### Dataset records
= Beginning of Section =
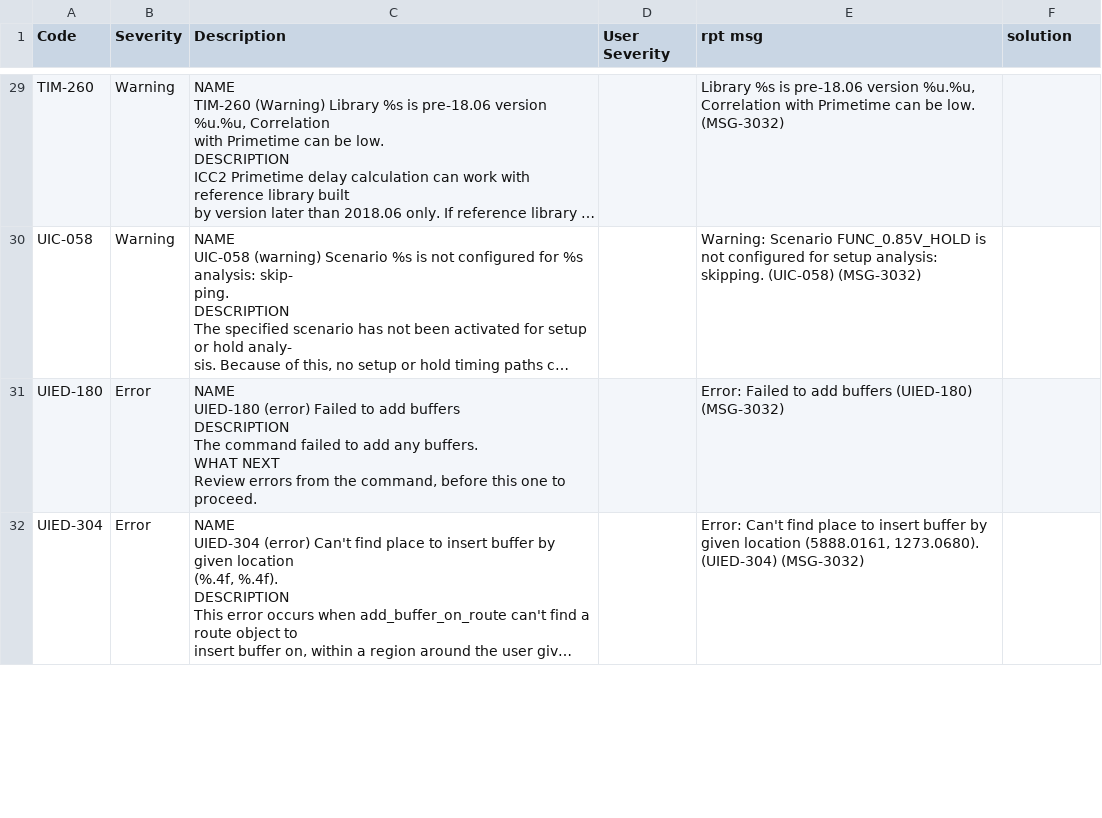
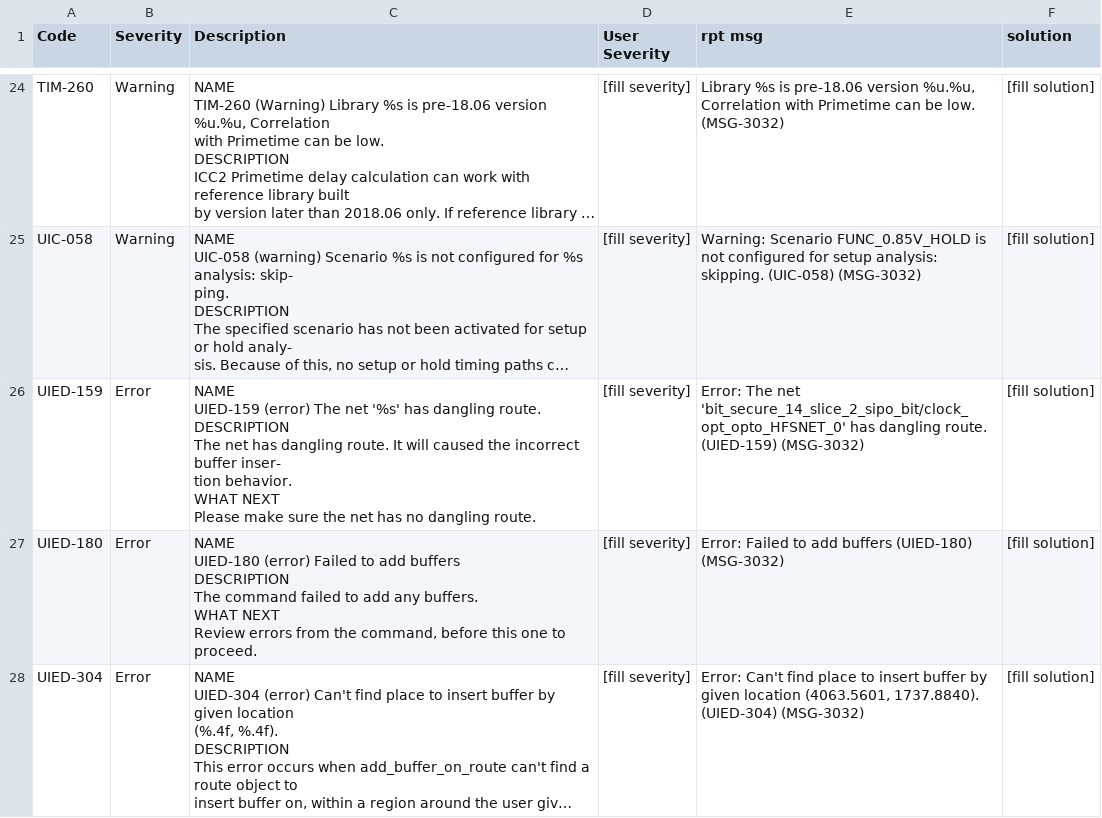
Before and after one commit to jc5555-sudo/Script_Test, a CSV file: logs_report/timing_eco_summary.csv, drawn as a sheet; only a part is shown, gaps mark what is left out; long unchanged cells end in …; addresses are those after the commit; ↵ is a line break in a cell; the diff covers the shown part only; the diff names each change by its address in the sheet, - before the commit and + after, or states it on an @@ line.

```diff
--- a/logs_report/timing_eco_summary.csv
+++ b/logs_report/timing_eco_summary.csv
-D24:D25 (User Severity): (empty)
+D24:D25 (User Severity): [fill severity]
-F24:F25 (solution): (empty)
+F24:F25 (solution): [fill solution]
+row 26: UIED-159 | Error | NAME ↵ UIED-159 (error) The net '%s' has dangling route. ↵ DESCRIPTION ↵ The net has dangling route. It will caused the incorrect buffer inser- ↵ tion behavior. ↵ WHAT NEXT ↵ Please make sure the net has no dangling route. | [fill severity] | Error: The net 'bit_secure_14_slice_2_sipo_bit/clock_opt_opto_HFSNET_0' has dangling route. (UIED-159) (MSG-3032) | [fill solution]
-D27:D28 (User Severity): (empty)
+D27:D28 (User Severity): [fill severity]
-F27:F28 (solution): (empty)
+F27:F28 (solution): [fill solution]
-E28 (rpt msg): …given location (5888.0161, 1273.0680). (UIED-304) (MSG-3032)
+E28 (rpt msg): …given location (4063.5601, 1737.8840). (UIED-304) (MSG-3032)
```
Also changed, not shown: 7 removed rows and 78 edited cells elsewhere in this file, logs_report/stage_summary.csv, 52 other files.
= End of Section =
= Beginning of Section =
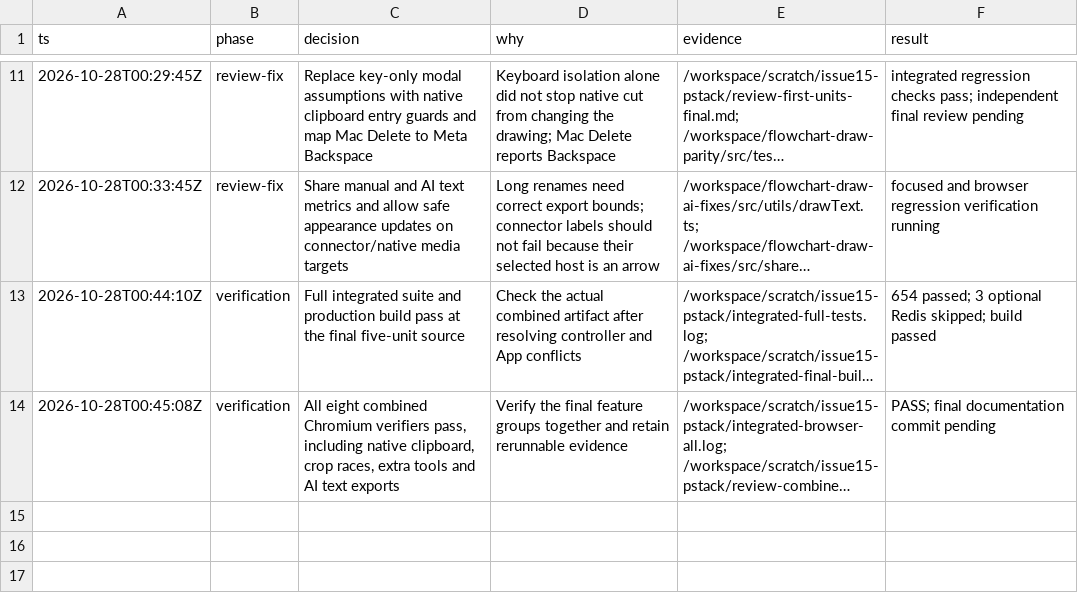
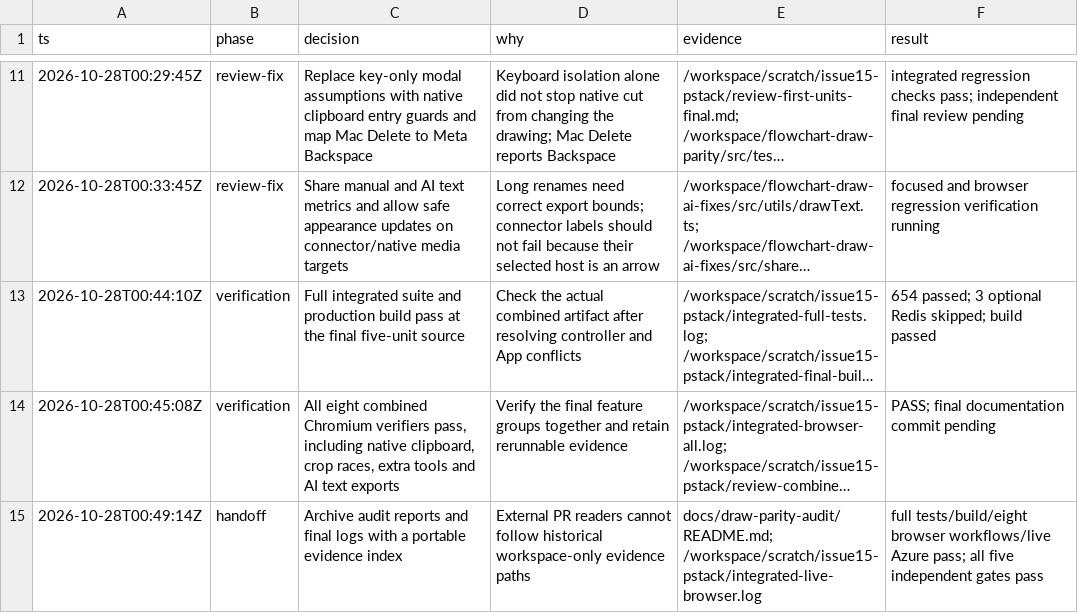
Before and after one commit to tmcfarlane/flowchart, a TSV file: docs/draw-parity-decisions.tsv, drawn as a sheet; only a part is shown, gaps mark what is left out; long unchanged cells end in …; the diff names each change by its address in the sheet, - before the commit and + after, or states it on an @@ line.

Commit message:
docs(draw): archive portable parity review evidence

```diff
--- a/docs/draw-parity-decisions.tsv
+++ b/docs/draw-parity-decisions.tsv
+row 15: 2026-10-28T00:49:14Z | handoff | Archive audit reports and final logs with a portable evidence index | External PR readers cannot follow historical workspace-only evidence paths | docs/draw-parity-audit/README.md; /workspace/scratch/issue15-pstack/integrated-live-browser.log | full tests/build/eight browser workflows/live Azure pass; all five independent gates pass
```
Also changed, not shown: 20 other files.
= End of Section =
= Beginning of Section =
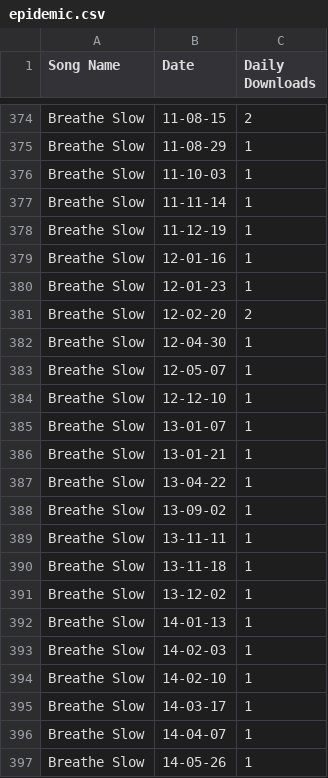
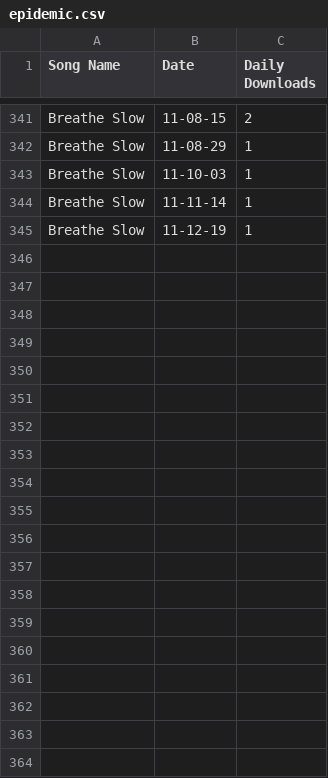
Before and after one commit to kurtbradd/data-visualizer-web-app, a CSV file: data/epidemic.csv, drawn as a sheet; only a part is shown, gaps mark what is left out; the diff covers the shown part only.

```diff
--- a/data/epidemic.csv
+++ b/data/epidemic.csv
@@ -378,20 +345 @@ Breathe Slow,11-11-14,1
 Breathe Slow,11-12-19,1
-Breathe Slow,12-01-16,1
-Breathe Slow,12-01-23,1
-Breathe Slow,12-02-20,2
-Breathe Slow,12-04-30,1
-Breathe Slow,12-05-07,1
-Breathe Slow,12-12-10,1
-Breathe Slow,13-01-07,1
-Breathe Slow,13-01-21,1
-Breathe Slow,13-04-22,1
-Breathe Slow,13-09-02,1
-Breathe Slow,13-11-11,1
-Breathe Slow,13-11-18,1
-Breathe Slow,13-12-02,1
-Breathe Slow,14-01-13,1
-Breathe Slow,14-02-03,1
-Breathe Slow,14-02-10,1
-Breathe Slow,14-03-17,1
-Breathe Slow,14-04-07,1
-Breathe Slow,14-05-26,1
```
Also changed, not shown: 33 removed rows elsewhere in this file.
= End of Section =
### Activity
Using the data above, repeat exactly the lines that begin at the line with "shown part only." and end at the line with "Also changed, not shown: 33", both ends included.

### Written answer
Before and after one commit to kurtbradd/data-visualizer-web-app, a CSV file: data/epidemic.csv, drawn as a sheet; only a part is shown, gaps mark what is left out; the diff covers the shown part only.

```diff
--- a/data/epidemic.csv
+++ b/data/epidemic.csv
@@ -378,20 +345 @@ Breathe Slow,11-11-14,1
 Breathe Slow,11-12-19,1
-Breathe Slow,12-01-16,1
-Breathe Slow,12-01-23,1
-Breathe Slow,12-02-20,2
-Breathe Slow,12-04-30,1
-Breathe Slow,12-05-07,1
-Breathe Slow,12-12-10,1
-Breathe Slow,13-01-07,1
-Breathe Slow,13-01-21,1
-Breathe Slow,13-04-22,1
-Breathe Slow,13-09-02,1
-Breathe Slow,13-11-11,1
-Breathe Slow,13-11-18,1
-Breathe Slow,13-12-02,1
-Breathe Slow,14-01-13,1
-Breathe Slow,14-02-03,1
-Breathe Slow,14-02-10,1
-Breathe Slow,14-03-17,1
-Breathe Slow,14-04-07,1
-Breathe Slow,14-05-26,1
```
Also changed, not shown: 33 removed rows elsewhere in this file.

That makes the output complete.